BEGIN INPUT RECORDS

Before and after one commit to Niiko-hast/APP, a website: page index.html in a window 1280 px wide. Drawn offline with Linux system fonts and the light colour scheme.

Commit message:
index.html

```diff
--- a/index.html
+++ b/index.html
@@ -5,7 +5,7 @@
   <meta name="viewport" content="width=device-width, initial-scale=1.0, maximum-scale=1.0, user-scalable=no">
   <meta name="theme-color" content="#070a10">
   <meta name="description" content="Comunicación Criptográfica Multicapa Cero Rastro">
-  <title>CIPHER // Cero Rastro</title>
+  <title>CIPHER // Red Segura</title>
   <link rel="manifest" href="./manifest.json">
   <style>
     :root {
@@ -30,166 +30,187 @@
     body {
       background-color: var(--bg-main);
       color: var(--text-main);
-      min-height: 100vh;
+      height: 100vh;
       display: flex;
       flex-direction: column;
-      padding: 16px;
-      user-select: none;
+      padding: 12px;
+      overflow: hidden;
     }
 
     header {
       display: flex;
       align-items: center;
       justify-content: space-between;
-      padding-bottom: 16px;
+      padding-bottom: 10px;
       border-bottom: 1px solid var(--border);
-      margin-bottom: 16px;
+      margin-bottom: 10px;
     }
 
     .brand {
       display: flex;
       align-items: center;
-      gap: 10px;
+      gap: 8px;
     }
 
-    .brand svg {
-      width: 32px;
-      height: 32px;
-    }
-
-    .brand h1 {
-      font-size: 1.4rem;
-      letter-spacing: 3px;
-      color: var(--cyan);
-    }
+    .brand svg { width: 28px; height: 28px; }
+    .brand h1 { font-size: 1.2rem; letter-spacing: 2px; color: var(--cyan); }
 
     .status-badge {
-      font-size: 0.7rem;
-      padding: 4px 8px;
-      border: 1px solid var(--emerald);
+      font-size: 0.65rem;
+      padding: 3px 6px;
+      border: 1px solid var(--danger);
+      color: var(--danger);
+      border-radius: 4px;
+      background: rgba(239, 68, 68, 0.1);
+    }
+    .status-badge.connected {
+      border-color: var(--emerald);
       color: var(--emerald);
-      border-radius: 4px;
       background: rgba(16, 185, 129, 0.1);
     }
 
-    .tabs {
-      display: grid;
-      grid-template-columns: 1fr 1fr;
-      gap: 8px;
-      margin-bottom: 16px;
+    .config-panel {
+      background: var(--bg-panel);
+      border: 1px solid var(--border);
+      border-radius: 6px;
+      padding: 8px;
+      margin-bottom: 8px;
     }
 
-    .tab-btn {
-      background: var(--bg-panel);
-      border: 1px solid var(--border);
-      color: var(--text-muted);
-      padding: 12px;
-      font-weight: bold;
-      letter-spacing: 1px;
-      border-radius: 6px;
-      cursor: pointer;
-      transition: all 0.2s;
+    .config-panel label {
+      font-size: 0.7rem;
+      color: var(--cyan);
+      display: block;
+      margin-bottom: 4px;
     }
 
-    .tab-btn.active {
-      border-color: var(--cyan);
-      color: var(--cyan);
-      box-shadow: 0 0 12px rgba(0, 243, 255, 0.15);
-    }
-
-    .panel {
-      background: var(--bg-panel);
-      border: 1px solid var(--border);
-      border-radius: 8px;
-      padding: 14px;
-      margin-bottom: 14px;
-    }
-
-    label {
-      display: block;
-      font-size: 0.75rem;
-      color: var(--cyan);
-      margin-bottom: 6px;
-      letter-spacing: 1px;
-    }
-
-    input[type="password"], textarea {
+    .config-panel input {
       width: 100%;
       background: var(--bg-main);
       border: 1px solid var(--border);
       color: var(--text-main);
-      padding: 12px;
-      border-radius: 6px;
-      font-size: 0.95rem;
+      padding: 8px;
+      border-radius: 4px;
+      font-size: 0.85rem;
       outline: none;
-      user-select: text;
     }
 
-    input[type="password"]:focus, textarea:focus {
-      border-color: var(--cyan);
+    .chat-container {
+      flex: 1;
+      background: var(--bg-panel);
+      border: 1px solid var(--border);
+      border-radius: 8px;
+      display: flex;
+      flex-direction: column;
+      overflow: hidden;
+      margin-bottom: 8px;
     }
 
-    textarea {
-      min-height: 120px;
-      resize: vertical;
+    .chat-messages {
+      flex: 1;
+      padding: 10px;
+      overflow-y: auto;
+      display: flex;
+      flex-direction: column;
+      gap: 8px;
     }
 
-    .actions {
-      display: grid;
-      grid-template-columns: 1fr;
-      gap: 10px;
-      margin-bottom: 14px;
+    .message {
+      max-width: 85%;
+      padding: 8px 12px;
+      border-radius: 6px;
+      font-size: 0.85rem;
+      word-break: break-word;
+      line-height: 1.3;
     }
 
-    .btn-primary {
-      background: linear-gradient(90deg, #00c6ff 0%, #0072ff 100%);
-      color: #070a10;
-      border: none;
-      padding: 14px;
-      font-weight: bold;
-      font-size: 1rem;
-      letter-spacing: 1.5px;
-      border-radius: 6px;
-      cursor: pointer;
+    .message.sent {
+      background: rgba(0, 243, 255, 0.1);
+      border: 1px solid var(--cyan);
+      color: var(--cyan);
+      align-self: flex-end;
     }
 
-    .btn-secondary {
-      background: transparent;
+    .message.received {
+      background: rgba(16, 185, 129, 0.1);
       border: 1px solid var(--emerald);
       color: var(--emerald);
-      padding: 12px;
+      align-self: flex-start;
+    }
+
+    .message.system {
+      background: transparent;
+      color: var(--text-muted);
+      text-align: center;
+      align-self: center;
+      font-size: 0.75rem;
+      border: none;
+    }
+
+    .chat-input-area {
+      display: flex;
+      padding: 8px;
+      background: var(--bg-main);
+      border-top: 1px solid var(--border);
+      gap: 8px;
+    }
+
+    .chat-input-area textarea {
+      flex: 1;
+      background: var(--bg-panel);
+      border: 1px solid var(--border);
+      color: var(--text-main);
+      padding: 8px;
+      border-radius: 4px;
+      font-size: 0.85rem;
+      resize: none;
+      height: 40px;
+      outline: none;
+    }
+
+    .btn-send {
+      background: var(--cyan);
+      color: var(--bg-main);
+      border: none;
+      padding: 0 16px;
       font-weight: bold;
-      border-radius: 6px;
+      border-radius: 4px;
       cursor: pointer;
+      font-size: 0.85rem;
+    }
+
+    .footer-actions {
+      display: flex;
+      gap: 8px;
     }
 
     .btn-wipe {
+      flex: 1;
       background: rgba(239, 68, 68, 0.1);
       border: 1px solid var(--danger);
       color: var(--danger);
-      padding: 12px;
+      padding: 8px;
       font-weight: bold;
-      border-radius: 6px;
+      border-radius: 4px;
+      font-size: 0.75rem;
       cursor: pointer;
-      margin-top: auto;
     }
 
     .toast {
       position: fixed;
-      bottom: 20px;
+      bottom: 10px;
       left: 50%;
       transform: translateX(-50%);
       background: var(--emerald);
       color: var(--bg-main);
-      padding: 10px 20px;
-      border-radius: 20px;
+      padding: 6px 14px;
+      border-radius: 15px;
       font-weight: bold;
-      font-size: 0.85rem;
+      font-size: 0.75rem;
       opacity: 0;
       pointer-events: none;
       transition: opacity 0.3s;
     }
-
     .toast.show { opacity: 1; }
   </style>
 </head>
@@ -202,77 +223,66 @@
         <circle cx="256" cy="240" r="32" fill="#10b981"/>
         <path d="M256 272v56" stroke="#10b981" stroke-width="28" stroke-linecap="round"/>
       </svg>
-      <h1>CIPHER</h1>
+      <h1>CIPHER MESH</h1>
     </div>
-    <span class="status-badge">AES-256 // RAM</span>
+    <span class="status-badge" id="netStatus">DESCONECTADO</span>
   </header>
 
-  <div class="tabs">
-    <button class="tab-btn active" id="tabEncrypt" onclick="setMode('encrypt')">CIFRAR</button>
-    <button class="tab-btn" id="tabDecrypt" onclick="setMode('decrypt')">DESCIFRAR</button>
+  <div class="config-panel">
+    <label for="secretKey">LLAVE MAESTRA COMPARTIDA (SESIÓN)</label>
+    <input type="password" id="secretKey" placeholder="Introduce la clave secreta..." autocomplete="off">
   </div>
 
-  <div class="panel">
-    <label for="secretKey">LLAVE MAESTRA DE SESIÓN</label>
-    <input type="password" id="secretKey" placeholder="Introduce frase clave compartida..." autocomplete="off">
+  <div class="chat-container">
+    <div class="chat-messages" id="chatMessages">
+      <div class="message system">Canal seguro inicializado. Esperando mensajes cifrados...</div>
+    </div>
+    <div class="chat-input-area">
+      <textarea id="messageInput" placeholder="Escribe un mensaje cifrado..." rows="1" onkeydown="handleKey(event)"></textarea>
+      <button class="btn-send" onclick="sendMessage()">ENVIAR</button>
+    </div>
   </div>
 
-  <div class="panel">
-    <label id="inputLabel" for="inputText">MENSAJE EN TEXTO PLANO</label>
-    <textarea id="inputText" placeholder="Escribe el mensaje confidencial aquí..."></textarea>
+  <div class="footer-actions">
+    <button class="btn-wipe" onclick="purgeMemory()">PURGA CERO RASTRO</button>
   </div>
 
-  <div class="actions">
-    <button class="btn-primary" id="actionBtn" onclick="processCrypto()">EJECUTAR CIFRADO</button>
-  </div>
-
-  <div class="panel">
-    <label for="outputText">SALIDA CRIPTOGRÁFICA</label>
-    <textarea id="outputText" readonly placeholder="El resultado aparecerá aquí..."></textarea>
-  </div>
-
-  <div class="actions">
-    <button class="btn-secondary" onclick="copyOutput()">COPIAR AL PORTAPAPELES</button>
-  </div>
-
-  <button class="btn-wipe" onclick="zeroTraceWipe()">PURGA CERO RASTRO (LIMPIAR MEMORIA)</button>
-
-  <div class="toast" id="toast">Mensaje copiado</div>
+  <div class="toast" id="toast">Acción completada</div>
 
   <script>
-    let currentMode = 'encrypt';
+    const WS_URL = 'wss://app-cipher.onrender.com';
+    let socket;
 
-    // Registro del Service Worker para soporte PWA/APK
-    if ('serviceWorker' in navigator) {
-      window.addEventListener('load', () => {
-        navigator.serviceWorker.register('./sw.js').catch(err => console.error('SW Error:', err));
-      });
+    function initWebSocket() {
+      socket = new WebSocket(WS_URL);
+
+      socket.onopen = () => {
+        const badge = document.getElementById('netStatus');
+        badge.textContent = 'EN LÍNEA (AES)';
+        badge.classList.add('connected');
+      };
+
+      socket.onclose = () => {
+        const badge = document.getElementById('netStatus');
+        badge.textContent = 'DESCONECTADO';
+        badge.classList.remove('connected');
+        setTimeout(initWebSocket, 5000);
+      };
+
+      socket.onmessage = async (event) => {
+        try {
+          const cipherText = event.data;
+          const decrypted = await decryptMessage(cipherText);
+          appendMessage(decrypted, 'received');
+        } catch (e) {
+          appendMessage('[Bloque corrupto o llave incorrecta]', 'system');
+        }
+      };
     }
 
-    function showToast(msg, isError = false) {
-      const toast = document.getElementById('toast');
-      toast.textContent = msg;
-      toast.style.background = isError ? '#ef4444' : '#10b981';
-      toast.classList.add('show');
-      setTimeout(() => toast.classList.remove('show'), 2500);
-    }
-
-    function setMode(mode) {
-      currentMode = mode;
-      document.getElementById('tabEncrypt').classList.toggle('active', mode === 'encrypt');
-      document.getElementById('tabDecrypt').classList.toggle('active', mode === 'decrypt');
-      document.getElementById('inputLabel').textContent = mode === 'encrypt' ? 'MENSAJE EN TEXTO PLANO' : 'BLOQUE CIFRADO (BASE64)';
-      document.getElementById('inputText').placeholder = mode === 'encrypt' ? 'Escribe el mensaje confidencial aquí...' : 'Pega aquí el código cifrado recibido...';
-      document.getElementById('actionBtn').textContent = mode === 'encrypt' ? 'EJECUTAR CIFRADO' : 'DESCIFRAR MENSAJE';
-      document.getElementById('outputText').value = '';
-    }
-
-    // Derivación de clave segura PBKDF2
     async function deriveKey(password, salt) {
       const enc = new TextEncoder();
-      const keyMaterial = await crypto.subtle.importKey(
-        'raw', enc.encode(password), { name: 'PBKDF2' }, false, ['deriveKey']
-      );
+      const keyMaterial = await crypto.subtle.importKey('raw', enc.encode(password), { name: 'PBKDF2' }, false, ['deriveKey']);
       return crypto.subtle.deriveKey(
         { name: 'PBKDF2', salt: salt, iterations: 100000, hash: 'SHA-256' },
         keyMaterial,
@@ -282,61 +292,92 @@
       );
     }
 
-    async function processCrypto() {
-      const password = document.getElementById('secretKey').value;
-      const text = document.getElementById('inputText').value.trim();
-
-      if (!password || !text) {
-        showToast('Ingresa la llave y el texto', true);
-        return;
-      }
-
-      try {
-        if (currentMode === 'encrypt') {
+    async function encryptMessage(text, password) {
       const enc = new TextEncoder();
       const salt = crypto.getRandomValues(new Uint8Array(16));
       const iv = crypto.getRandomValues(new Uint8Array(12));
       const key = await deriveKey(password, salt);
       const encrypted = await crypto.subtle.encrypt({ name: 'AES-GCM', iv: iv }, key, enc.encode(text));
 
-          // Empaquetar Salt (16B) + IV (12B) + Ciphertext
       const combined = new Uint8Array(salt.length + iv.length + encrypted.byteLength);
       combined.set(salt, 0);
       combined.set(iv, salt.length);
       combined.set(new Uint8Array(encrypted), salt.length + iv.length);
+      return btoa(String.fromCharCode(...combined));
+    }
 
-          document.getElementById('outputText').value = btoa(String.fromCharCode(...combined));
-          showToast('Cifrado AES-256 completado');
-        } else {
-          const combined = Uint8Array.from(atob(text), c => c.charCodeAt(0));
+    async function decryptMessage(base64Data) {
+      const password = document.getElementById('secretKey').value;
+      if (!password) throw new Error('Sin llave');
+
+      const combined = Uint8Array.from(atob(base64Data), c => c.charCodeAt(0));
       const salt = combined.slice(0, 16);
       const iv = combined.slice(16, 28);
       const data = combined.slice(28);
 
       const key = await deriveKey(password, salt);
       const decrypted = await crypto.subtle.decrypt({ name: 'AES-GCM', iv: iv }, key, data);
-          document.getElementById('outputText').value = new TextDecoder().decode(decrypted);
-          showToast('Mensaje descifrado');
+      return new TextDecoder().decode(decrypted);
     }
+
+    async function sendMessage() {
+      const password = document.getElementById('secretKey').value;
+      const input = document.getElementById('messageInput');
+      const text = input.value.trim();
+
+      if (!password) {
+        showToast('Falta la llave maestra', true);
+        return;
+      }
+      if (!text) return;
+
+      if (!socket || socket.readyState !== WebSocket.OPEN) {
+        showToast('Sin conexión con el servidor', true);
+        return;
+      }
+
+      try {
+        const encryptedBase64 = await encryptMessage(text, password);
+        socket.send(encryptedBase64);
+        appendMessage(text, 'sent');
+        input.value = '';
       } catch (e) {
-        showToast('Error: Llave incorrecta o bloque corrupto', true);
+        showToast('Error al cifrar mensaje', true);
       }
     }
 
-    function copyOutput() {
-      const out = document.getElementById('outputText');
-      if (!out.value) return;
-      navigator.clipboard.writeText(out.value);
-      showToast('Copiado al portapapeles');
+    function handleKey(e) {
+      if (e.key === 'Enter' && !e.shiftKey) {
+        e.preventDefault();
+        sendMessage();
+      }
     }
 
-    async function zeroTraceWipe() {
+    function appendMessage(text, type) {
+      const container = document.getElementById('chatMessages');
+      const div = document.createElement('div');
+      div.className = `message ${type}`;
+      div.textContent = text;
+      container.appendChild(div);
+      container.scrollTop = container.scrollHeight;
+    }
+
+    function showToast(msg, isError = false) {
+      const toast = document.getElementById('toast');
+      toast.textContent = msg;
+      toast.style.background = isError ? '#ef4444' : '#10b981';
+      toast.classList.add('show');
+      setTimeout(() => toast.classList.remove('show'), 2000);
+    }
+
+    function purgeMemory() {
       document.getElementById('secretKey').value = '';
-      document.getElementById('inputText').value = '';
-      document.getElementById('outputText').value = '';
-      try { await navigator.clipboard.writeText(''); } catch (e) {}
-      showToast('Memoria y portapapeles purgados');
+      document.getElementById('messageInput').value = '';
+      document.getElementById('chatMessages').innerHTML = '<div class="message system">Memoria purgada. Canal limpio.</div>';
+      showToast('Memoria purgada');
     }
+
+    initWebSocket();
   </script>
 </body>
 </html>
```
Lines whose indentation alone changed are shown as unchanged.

END INPUT RECORDS

■ **WORK TO BE COMPLETED**: Go through the material and select each line with the string "button" in it.

■ **TASK SOLUTION**:
-    <button class="tab-btn active" id="tabEncrypt" onclick="setMode('encrypt')">CIFRAR</button>
-    <button class="tab-btn" id="tabDecrypt" onclick="setMode('decrypt')">DESCIFRAR</button>
+      <button class="btn-send" onclick="sendMessage()">ENVIAR</button>
+    <button class="btn-wipe" onclick="purgeMemory()">PURGA CERO RASTRO</button>
-    <button class="btn-primary" id="actionBtn" onclick="processCrypto()">EJECUTAR CIFRADO</button>
-    <button class="btn-secondary" onclick="copyOutput()">COPIAR AL PORTAPAPELES</button>
-  <button class="btn-wipe" onclick="zeroTraceWipe()">PURGA CERO RASTRO (LIMPIAR MEMORIA)</button>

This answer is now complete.